Sports Illustrated runs a similar piece each week, called "Faces in the Crowd," which has been a feature of the magazine since January 1956 (it's two years younger than the magazine itself, which Henry Luce started in 1954). When "Faces in the Crowd" turned fifty, SI looked back at the 15,672 amateur athletes who had been featured up to that point [some of the results are in this Wikipedia entry, or you can look up the original in the December 15, 2006 issue entitled "Face in the Crowd (A Brief History)"]. A few of the fun facts include:
- 5,706 Female Faces
- 263 Faces Named John
- 123 Faces Named Smith
- 233 Sports Represented
- 96 Countries Represented

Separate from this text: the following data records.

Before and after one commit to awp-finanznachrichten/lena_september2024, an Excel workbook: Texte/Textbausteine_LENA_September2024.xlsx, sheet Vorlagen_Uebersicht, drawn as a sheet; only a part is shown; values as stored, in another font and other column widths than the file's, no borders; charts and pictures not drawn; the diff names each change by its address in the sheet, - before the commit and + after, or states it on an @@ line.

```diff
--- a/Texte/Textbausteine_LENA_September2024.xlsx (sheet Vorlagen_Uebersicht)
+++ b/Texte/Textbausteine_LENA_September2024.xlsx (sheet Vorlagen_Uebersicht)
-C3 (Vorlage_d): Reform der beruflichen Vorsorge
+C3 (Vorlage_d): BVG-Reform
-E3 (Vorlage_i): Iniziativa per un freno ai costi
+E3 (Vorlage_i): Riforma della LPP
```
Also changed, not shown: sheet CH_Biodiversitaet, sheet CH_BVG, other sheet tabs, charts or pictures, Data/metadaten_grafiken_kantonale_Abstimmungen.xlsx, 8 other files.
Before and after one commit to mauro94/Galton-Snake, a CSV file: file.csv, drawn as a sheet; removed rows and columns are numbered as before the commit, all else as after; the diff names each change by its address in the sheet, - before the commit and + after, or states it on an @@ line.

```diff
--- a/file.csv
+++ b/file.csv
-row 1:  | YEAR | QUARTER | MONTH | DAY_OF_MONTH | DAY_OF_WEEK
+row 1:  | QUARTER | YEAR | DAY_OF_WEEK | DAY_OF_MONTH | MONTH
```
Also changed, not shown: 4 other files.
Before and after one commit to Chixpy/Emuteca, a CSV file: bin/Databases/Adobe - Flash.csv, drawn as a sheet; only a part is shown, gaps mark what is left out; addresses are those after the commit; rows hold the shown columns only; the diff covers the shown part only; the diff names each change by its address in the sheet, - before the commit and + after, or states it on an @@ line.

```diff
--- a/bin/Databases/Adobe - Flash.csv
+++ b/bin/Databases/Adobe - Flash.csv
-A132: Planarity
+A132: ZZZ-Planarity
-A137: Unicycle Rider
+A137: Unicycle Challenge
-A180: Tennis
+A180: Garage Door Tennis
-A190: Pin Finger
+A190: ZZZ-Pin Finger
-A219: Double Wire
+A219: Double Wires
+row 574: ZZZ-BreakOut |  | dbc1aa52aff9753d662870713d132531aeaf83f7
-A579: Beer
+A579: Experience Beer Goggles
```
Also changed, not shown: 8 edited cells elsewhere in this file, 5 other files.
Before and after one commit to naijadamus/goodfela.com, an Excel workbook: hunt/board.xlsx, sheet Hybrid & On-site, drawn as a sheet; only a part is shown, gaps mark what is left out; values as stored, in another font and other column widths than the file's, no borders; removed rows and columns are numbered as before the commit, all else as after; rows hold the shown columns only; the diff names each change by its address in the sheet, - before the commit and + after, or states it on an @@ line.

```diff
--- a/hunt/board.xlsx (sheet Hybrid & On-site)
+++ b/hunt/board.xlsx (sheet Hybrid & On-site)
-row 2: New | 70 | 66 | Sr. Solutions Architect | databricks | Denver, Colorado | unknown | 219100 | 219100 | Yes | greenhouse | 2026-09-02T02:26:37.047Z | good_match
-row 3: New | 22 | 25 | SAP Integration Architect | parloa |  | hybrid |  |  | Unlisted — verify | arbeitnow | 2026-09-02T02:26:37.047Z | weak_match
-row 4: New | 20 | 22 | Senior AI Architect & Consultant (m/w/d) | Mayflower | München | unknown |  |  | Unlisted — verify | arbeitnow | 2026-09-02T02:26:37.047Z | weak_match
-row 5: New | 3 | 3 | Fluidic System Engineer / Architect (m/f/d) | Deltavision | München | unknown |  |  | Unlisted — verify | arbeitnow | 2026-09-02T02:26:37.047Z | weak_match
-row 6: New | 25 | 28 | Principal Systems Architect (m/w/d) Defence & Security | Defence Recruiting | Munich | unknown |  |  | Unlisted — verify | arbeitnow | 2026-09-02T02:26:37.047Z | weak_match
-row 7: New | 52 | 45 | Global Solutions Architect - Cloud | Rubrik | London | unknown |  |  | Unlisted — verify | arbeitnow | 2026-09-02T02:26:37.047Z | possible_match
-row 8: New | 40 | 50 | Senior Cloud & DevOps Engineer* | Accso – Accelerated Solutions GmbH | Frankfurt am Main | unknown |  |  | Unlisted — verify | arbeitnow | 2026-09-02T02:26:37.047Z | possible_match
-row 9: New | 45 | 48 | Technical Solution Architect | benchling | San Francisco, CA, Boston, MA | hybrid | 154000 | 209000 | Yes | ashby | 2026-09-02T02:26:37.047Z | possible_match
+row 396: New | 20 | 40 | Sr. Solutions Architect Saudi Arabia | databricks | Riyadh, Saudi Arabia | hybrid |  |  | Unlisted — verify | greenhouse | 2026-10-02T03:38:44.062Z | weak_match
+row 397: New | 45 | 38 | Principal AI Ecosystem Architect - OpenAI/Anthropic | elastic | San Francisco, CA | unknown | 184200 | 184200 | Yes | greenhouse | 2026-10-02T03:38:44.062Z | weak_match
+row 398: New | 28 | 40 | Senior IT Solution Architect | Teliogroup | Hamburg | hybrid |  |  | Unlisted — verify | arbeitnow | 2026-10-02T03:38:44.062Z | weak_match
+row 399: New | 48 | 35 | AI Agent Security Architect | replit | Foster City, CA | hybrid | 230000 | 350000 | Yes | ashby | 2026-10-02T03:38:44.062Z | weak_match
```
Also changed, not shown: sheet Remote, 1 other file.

- 68 Faces who later appeared on cover of SI
- 56 sets of twins that have appeared in Faces
- 3 SI Staffers that have been featured in Faces (Dan Jenkins, Bev Oden, Candy Putnam)
- 31 Women who were selected as Faces for being Beauty Queens
(One of my personal faves is Vera Wang's 1968 appearance for figure skating; of course, she went on to design figure skating costumes for my favorite figure skater of all time, Michelle Kwan.)
To my knowledge, no one has taken a similar look at the kids who have been honored in the SI Kids version. Not only would it be interesting to know the gender breakdown in the fully post-Title IX environment, along with the sports which seem to vary greatly, it would also be important to look at the ages of those who have appeared.
It's a common refrain in the media (myself included) that kids are more competitive in sports at younger ages than ever before. This is enormously difficult to document with data though. By looking at the ages of SportsKids we would possibly see this downward trend-- think about six-year-old Courtney. I'm guessing no one like Courtney appeared in 1989, when SI Kids started.
SI Kids- call me!